AIM OF THE TASK → Reproduce all of the data that follows, character for character.

THE INPUT →
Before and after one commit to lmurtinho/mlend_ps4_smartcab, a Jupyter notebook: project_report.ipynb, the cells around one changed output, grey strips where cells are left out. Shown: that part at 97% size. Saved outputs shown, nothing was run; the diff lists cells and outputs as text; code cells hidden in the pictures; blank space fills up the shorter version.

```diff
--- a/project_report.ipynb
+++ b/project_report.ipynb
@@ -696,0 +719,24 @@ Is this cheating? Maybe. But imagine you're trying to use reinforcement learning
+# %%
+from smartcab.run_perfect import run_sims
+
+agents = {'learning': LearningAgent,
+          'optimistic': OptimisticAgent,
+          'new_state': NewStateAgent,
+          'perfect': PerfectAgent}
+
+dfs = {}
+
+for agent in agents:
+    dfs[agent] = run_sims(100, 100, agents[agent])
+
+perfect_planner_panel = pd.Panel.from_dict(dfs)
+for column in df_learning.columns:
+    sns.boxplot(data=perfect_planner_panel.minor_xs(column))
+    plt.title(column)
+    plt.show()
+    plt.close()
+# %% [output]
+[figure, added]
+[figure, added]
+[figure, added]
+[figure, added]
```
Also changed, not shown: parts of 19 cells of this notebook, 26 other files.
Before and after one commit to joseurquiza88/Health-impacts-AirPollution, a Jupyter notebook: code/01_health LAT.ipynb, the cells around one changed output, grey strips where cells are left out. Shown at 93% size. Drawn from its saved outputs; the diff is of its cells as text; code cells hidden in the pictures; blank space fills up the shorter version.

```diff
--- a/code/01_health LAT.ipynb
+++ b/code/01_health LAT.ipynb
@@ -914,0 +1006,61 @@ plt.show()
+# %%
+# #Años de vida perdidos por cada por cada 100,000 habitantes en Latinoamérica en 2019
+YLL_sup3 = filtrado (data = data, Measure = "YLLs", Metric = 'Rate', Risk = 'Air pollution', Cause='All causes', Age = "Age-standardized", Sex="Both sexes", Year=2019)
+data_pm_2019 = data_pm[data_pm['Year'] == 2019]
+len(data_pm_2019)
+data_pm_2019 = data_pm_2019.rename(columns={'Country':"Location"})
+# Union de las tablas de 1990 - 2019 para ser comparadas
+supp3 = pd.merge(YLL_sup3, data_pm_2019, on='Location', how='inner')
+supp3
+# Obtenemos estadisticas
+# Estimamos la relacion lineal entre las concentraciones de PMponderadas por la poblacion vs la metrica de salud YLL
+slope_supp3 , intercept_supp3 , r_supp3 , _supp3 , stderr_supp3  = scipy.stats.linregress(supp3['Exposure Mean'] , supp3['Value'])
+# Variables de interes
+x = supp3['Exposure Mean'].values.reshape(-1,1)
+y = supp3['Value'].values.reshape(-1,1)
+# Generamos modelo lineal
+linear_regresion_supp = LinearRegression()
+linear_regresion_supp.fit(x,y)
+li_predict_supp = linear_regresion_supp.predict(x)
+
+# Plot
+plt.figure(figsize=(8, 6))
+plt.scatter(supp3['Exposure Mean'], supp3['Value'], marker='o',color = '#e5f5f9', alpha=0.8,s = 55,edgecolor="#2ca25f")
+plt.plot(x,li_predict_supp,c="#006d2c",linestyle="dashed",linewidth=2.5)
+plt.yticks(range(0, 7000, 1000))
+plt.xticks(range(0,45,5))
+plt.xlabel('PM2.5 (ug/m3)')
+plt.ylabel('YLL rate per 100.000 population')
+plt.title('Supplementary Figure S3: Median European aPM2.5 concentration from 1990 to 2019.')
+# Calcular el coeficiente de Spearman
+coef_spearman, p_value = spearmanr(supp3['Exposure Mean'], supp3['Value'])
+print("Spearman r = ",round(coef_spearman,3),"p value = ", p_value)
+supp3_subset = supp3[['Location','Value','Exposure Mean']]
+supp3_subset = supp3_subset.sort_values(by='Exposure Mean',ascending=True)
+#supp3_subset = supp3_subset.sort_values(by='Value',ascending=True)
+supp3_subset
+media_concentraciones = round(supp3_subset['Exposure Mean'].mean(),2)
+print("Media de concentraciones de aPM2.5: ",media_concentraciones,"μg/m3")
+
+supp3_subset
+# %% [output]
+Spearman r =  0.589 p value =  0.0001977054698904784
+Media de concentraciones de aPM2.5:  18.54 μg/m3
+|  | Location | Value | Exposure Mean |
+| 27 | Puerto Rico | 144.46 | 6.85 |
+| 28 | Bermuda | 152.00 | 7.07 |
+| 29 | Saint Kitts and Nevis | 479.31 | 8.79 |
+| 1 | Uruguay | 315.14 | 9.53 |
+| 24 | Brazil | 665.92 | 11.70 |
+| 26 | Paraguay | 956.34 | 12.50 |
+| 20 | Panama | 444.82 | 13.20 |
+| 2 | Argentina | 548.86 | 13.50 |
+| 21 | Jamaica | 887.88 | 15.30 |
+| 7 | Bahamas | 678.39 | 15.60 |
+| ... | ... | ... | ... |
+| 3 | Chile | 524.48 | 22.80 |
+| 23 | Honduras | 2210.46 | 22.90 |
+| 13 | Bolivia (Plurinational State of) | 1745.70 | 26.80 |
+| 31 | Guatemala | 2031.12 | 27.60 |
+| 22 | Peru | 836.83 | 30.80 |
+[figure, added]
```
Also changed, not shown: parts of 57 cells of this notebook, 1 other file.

RESPONSE →
Before and after one commit to lmurtinho/mlend_ps4_smartcab, a Jupyter notebook: project_report.ipynb, the cells around one changed output, grey strips where cells are left out. Shown: that part at 97% size. Saved outputs shown, nothing was run; the diff lists cells and outputs as text; code cells hidden in the pictures; blank space fills up the shorter version.

```diff
--- a/project_report.ipynb
+++ b/project_report.ipynb
@@ -696,0 +719,24 @@ Is this cheating? Maybe. But imagine you're trying to use reinforcement learning
+# %%
+from smartcab.run_perfect import run_sims
+
+agents = {'learning': LearningAgent,
+          'optimistic': OptimisticAgent,
+          'new_state': NewStateAgent,
+          'perfect': PerfectAgent}
+
+dfs = {}
+
+for agent in agents:
+    dfs[agent] = run_sims(100, 100, agents[agent])
+
+perfect_planner_panel = pd.Panel.from_dict(dfs)
+for column in df_learning.columns:
+    sns.boxplot(data=perfect_planner_panel.minor_xs(column))
+    plt.title(column)
+    plt.show()
+    plt.close()
+# %% [output]
+[figure, added]
+[figure, added]
+[figure, added]
+[figure, added]
```
Also changed, not shown: parts of 19 cells of this notebook, 26 other files.
Before and after one commit to joseurquiza88/Health-impacts-AirPollution, a Jupyter notebook: code/01_health LAT.ipynb, the cells around one changed output, grey strips where cells are left out. Shown at 93% size. Drawn from its saved outputs; the diff is of its cells as text; code cells hidden in the pictures; blank space fills up the shorter version.

```diff
--- a/code/01_health LAT.ipynb
+++ b/code/01_health LAT.ipynb
@@ -914,0 +1006,61 @@ plt.show()
+# %%
+# #Años de vida perdidos por cada por cada 100,000 habitantes en Latinoamérica en 2019
+YLL_sup3 = filtrado (data = data, Measure = "YLLs", Metric = 'Rate', Risk = 'Air pollution', Cause='All causes', Age = "Age-standardized", Sex="Both sexes", Year=2019)
+data_pm_2019 = data_pm[data_pm['Year'] == 2019]
+len(data_pm_2019)
+data_pm_2019 = data_pm_2019.rename(columns={'Country':"Location"})
+# Union de las tablas de 1990 - 2019 para ser comparadas
+supp3 = pd.merge(YLL_sup3, data_pm_2019, on='Location', how='inner')
+supp3
+# Obtenemos estadisticas
+# Estimamos la relacion lineal entre las concentraciones de PMponderadas por la poblacion vs la metrica de salud YLL
+slope_supp3 , intercept_supp3 , r_supp3 , _supp3 , stderr_supp3  = scipy.stats.linregress(supp3['Exposure Mean'] , supp3['Value'])
+# Variables de interes
+x = supp3['Exposure Mean'].values.reshape(-1,1)
+y = supp3['Value'].values.reshape(-1,1)
+# Generamos modelo lineal
+linear_regresion_supp = LinearRegression()
+linear_regresion_supp.fit(x,y)
+li_predict_supp = linear_regresion_supp.predict(x)
+
+# Plot
+plt.figure(figsize=(8, 6))
+plt.scatter(supp3['Exposure Mean'], supp3['Value'], marker='o',color = '#e5f5f9', alpha=0.8,s = 55,edgecolor="#2ca25f")
+plt.plot(x,li_predict_supp,c="#006d2c",linestyle="dashed",linewidth=2.5)
+plt.yticks(range(0, 7000, 1000))
+plt.xticks(range(0,45,5))
+plt.xlabel('PM2.5 (ug/m3)')
+plt.ylabel('YLL rate per 100.000 population')
+plt.title('Supplementary Figure S3: Median European aPM2.5 concentration from 1990 to 2019.')
+# Calcular el coeficiente de Spearman
+coef_spearman, p_value = spearmanr(supp3['Exposure Mean'], supp3['Value'])
+print("Spearman r = ",round(coef_spearman,3),"p value = ", p_value)
+supp3_subset = supp3[['Location','Value','Exposure Mean']]
+supp3_subset = supp3_subset.sort_values(by='Exposure Mean',ascending=True)
+#supp3_subset = supp3_subset.sort_values(by='Value',ascending=True)
+supp3_subset
+media_concentraciones = round(supp3_subset['Exposure Mean'].mean(),2)
+print("Media de concentraciones de aPM2.5: ",media_concentraciones,"μg/m3")
+
+supp3_subset
+# %% [output]
+Spearman r =  0.589 p value =  0.0001977054698904784
+Media de concentraciones de aPM2.5:  18.54 μg/m3
+|  | Location | Value | Exposure Mean |
+| 27 | Puerto Rico | 144.46 | 6.85 |
+| 28 | Bermuda | 152.00 | 7.07 |
+| 29 | Saint Kitts and Nevis | 479.31 | 8.79 |
+| 1 | Uruguay | 315.14 | 9.53 |
+| 24 | Brazil | 665.92 | 11.70 |
+| 26 | Paraguay | 956.34 | 12.50 |
+| 20 | Panama | 444.82 | 13.20 |
+| 2 | Argentina | 548.86 | 13.50 |
+| 21 | Jamaica | 887.88 | 15.30 |
+| 7 | Bahamas | 678.39 | 15.60 |
+| ... | ... | ... | ... |
+| 3 | Chile | 524.48 | 22.80 |
+| 23 | Honduras | 2210.46 | 22.90 |
+| 13 | Bolivia (Plurinational State of) | 1745.70 | 26.80 |
+| 31 | Guatemala | 2031.12 | 27.60 |
+| 22 | Peru | 836.83 | 30.80 |
+[figure, added]
```
Also changed, not shown: parts of 57 cells of this notebook, 1 other file.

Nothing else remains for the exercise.